Political science

union of European countries, that had no similar entity in the period of East Prussia, creates favourable opportunities for Russia for solving enclave problems of the region. First of all, the matter concerns mutually profitable social and economic border cooperation, visas, transit of people and cargoes. In particular, it is the participation of the European Union that facilitated resolving the complicated issues of visa free travelling by railway from Russia to Russia via Lithuania and small-scale border crossing at the Russian Polish border. The problems of the region's security are being solved constructively in close cooperation of Russia and NATO. Finally, creating Common Free Market Zone for Belarus, Kazakhstan and Russia on January 1, 2012 (by the way, for which the very western Russian region is also an exclave) to a large extent simplified formalities connected with the transit of goods via the Belorussian territory. The above gives evidence to the fact that modern international relations have undergone radical changes; international conflicts are rarely settled with the help of weapons. It is very likely that in the conditions of globalisation the today`s isolation of this territory will not cause war constraint as a means of solving specific enclave problems and the problems will not be solved in the interests of only one side. References 1. Vinogradova, M. V. 2007, Osobennosti social'no-jekonomicheskogo razvitija Vostochnoj Prussii v 1933—1939 [Features of the socio-economic development of East Prussia in 1933—1939], Kaliningradskie arhivy [Kaliningrad archives], Vol. 7, Kaliningrad, p. 149—160. 2. Vinokurov, E. Ju. 2007, Teorija anklavov [The theory of enclaves], Kaliningrad, Terra Baltika. 3. Vostochnaja Prussija. S drevnejshih vremen do konca Vtoroj mirovoj vojny [East Prussia. From ancient times to the end of World War II], 1996, Kaliningrad. 4. Klemeshev, A. P., Kozlov, S. D., Fedorov, G. M. 2003, Osobaja territorija Rossii [A particular area of Russia], Kaliningrad, Izdatelstvo Kaliningrad State University. 5. Klemeshev, A. P. 2005, Rossijskij jeksklav. Preodolenie konfliktogennosti [The Russian exclave. Overcoming of conflicts], Saint Petersburg, Izdatelstvo Saint Petersburg State University. 6. Klemeshev, A. P. 2007, Jeksklavnost' v uslovijah globalizacii [Exclave in the context of globalization], Kaliningrad, Izdatelstvo Kaliningrad State University. 7. Kretinin, G. V., Bryushinkin, V. N., Gal'tsov, V. I. 2002, Ocherki istorii Vostochnoj Prussii [Studies in the History of East Prussia], Kaliningrad, «Jantarnyj skaz». 8. Fedorov, G. M. Zverev, Ju. M., Korneevets, V. S. 1997, Rossijskij jeksklav na Baltike [The Russian exclave on the Baltic Sea], Kaliningrad, Izdatelstvo Kaliningrad State University.

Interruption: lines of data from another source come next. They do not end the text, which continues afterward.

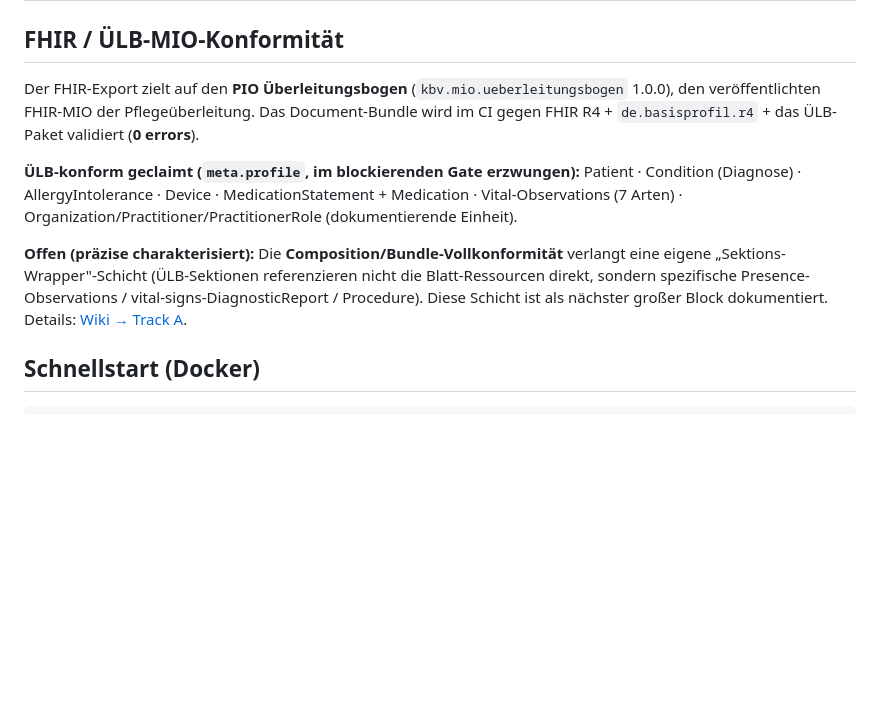
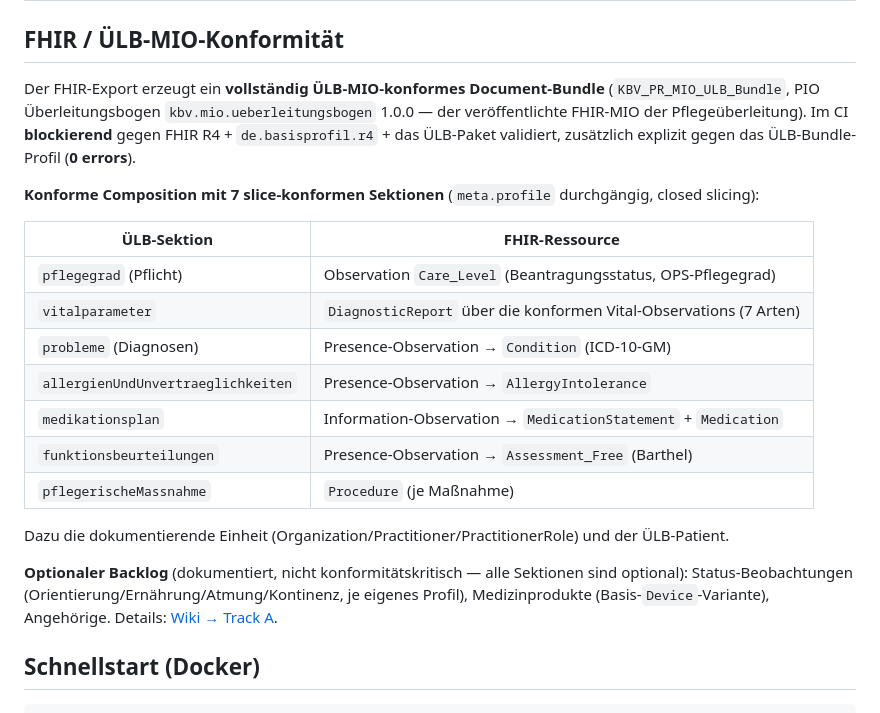
Before and after one commit to Nileneb/opcare, a Markdown page: README.md, the part around the change. GitHub-like rendering; blank space fills up the shorter version.

```diff
--- a/README.md
+++ b/README.md
@@ -67,18 +67,28 @@ Domänen-orientierte Struktur unter `app/Domains/`. Layering als Einbahnstraße:
 
 ## FHIR / ÜLB-MIO-Konformität
 
-Der FHIR-Export zielt auf den **PIO Überleitungsbogen** (`kbv.mio.ueberleitungsbogen` 1.0.0), den
-veröffentlichten FHIR-MIO der Pflegeüberleitung. Das Document-Bundle wird im CI gegen FHIR R4 +
-`de.basisprofil.r4` + das ÜLB-Paket validiert (**0 errors**).
+Der FHIR-Export erzeugt ein **vollständig ÜLB-MIO-konformes Document-Bundle** (`KBV_PR_MIO_ULB_Bundle`,
+PIO Überleitungsbogen `kbv.mio.ueberleitungsbogen` 1.0.0 — der veröffentlichte FHIR-MIO der
+Pflegeüberleitung). Im CI **blockierend** gegen FHIR R4 + `de.basisprofil.r4` + das ÜLB-Paket validiert,
+zusätzlich explizit gegen das ÜLB-Bundle-Profil (**0 errors**).
 
-**ÜLB-konform geclaimt (`meta.profile`, im blockierenden Gate erzwungen):**
-Patient · Condition (Diagnose) · AllergyIntolerance · Device · MedicationStatement + Medication ·
-Vital-Observations (7 Arten) · Organization/Practitioner/PractitionerRole (dokumentierende Einheit).
+**Konforme Composition mit 7 slice-konformen Sektionen** (`meta.profile` durchgängig, closed slicing):
 
-**Offen (präzise charakterisiert):** Die **Composition/Bundle-Vollkonformität** verlangt eine eigene
-„Sektions-Wrapper"-Schicht (ÜLB-Sektionen referenzieren nicht die Blatt-Ressourcen direkt, sondern
-spezifische Presence-Observations / vital-signs-DiagnosticReport / Procedure). Diese Schicht ist als
-nächster großer Block dokumentiert. Details: [Wiki → Track A](https://github.com/Nileneb/opcare/wiki).
+| ÜLB-Sektion | FHIR-Ressource |
+|---|---|
+| `pflegegrad` (Pflicht) | Observation `Care_Level` (Beantragungsstatus, OPS-Pflegegrad) |
+| `vitalparameter` | `DiagnosticReport` über die konformen Vital-Observations (7 Arten) |
+| `probleme` (Diagnosen) | Presence-Observation → `Condition` (ICD-10-GM) |
+| `allergienUndUnvertraeglichkeiten` | Presence-Observation → `AllergyIntolerance` |
+| `medikationsplan` | Information-Observation → `MedicationStatement` + `Medication` |
+| `funktionsbeurteilungen` | Presence-Observation → `Assessment_Free` (Barthel) |
+| `pflegerischeMassnahme` | `Procedure` (je Maßnahme) |
+
+Dazu die dokumentierende Einheit (Organization/Practitioner/PractitionerRole) und der ÜLB-Patient.
+
+**Optionaler Backlog** (dokumentiert, nicht konformitätskritisch — alle Sektionen sind optional):
+Status-Beobachtungen (Orientierung/Ernährung/Atmung/Kontinenz, je eigenes Profil), Medizinprodukte
+(Basis-`Device`-Variante), Angehörige. Details: [Wiki → Track A](https://github.com/Nileneb/opcare/wiki).
 
 ## Schnellstart (Docker)
 
```
Also changed, not shown: docs/roadmap-ti-fhir.md (+9 -6 lines), docs/specs/2026-06-05-ulb-mio-gap.md (+34 -21 lines).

About the author Yuri D. Rozhkov-Yuryevsky, leading expert, International Office, Immanuel Kant Baltic Federal University. E-mail: [email protected] 84